'I recognise that absent in this case is international trafficking or the use of force or coercion.
'It doesn't mean this can be categorised as booking taxi drivers, not just the transport but the exploitation and management of services at their destination, including multiple messages to send girls to clients, arranging fees and services provided, venues to work from and the facilitation of their travel.
'This was in my judgement a significant operation in which both defendants were key players and expected with others to receive significant financial rewards.
'The evidence suggests the control or multiple girls whilst advertising them as sex workers.
As part of their investigation, Met police officers executed search warrants at properties linked to the couple and recovered quantities of class A drugs including crystal meth as well as cocaine
'Police recovered evidence that phones showed hundreds of messages arranging the provision of sexual services.'
Judge Barrie added that condoms found at their home were 'floor to ceiling' and at an 'industrial scale'.
Tsang and Pan, of St Mary's Terrace, Paddington, were convicted of conspiracy to commit human trafficking, conspiracy to control prostitution for gain, money laundering and cleared of possession of class-B (ketamine) with intent to supply.
Pan alone was convicted of two counts of possession of class-As (cocaine and crystal meth) with intent to supply.
They were acquitted of conspiracy to commit human trafficking and conspiracy to control prostitution for gain in relation to one complainant.
Tsang was also cleared of raping one of the women.
Pan was jailed for six years and eight months while Tsang was jailed for five years and eight months.
They will serve up to half in custody before being considered for release by the Parole Board.
As well as thousands of condoms, officers recovered a large collection of women's underwear
PC Sam Bhangu, from Central West area's Sexual Exploitation Team, said: 'Tsang and Pan were part of a conspiracy directing and controlling the activities of sex workers.
'They had absolutely no regard for the wellbeing of the women they controlled.
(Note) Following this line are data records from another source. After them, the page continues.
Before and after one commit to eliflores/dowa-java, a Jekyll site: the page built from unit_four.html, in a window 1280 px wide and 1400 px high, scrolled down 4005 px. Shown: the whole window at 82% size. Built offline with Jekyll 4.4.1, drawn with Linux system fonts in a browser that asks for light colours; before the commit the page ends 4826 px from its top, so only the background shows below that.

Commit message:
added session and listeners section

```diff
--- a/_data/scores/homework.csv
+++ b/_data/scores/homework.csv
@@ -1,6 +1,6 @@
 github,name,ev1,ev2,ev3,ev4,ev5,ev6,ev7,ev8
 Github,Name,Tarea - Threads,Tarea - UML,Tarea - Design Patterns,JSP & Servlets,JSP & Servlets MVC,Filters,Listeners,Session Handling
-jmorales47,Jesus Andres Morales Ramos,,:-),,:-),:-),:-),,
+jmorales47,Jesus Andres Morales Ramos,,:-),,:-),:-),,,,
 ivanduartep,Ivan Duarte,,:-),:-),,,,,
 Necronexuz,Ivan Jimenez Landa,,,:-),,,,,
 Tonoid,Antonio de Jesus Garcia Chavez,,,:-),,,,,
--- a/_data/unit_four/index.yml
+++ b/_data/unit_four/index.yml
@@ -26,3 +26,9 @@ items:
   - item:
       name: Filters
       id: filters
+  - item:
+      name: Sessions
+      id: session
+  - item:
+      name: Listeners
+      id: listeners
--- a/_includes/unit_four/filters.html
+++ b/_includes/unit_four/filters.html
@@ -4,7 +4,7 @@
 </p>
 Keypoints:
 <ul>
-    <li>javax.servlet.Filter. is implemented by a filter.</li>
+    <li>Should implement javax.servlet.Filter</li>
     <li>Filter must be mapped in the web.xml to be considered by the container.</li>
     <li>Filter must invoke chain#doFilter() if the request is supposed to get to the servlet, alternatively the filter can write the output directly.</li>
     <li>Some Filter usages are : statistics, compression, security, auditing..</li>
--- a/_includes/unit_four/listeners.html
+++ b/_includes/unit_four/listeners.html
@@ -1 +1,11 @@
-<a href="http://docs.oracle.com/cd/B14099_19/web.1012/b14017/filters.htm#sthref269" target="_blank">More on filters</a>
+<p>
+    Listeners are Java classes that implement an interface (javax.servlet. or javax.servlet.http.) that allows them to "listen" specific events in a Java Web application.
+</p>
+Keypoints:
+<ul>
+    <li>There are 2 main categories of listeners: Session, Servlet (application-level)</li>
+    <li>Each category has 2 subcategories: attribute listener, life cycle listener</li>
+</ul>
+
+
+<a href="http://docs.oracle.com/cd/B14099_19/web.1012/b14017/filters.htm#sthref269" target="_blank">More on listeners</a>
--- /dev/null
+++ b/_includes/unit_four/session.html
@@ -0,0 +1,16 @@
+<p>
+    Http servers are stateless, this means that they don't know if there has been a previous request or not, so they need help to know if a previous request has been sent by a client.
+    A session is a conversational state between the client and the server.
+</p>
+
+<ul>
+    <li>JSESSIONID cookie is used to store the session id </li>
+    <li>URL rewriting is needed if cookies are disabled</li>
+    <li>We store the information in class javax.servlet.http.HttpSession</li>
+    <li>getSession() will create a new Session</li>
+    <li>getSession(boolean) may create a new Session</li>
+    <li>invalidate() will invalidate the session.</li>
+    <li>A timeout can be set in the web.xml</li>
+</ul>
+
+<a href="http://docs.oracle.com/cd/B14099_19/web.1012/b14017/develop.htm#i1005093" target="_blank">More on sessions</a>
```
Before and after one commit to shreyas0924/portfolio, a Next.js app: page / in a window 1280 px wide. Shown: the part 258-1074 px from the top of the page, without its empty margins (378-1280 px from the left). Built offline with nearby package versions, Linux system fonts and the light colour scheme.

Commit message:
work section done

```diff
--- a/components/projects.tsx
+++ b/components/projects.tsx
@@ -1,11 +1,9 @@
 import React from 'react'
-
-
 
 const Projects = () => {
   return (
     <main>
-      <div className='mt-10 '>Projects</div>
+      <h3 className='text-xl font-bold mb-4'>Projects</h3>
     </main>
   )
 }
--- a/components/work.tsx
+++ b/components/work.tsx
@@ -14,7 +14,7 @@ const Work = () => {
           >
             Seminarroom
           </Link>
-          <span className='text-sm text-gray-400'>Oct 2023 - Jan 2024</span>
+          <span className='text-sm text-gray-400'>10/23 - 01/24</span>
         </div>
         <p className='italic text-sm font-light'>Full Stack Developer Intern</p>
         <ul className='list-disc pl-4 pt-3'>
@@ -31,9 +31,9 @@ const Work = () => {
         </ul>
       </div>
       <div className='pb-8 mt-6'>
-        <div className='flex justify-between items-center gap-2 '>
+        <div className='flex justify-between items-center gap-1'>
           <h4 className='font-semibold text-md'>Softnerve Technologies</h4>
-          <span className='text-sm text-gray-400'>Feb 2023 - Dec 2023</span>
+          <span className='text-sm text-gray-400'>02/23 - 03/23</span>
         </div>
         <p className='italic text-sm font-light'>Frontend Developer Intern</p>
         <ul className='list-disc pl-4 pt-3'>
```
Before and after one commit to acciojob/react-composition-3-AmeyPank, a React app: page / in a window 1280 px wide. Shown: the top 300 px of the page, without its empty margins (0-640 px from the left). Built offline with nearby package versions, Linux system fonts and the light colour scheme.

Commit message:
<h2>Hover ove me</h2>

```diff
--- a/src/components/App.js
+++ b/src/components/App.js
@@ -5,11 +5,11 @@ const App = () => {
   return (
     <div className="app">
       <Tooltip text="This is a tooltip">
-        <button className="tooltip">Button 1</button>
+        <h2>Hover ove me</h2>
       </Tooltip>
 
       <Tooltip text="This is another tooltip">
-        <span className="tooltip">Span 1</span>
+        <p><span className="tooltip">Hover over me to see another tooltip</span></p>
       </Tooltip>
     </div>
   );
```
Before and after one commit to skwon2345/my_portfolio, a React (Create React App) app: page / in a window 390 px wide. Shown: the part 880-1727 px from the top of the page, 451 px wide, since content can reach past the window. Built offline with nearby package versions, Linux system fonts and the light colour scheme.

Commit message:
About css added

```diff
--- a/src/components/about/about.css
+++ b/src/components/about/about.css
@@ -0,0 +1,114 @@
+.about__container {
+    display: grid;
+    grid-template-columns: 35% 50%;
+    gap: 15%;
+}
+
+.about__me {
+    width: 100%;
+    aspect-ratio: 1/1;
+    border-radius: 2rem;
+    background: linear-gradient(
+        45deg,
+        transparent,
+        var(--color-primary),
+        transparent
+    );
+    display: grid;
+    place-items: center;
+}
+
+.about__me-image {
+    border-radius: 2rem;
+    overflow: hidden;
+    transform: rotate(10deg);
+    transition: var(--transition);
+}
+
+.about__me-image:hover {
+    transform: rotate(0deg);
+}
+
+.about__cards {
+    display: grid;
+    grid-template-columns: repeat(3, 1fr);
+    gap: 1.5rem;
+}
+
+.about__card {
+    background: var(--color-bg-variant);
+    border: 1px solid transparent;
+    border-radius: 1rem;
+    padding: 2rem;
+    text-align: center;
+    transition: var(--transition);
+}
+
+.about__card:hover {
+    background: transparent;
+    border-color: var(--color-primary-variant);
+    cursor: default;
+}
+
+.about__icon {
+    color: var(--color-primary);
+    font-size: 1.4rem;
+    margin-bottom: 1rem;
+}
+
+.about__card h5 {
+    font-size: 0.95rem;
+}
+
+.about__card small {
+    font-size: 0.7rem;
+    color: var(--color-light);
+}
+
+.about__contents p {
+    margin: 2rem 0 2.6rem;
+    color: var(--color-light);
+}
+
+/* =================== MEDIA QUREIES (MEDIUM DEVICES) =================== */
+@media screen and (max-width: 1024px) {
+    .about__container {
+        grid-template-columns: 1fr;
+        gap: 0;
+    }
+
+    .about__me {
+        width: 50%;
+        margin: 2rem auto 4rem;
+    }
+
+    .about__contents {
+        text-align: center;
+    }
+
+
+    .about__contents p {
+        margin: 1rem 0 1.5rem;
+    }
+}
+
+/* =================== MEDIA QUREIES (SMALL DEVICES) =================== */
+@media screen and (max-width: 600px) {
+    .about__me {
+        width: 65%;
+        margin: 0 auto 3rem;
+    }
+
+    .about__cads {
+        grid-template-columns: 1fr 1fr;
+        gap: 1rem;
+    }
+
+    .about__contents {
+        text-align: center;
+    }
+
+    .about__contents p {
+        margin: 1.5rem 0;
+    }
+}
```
They dehumanised them and treated them as objects for their own personal financial gain.
'I'd like to commend the huge amount of bravery shown by the victim, not only for reporting these atrocious crimes to us but also for her vital assistance throughout the investigation, which ultimately helped us to bring Tsang and Pan to justice.
'The victim was controlled by this couple for years. She was forced to have sex with multiple men a day and she was even subject to violence and terrifying threats if Tsang and Pan were unhappy with her.
'She was trapped in this nightmare for months on end because she was in genuine fear of her own life and the lives of her loved ones.
'However, in the end she found the courage to go to the police, which freed her from Tsang and Pan's toxic grasp and now sees them facing a lengthy stint behind bars.
Detective Constable Stu Higgs, from Central West area's Sexual Exploitation Team, added: 'The Met has officers working around the clock to identify people involved in human trafficking and exploitation.
'We work closely with national and international partners to share intelligence, and identify and detain criminals, such as Tsang and Pan, who profit from exploiting vulnerable people.
'However, communities also have an important role to play in recognising the indicators.
'Modern slavery and human trafficking are often hidden in plain sight and we need the public to recognise the signs and report their suspicions.
'If you suspect someone may be a victim of modern slavery, tell someone. You will always be taken seriously and protection and support is available.'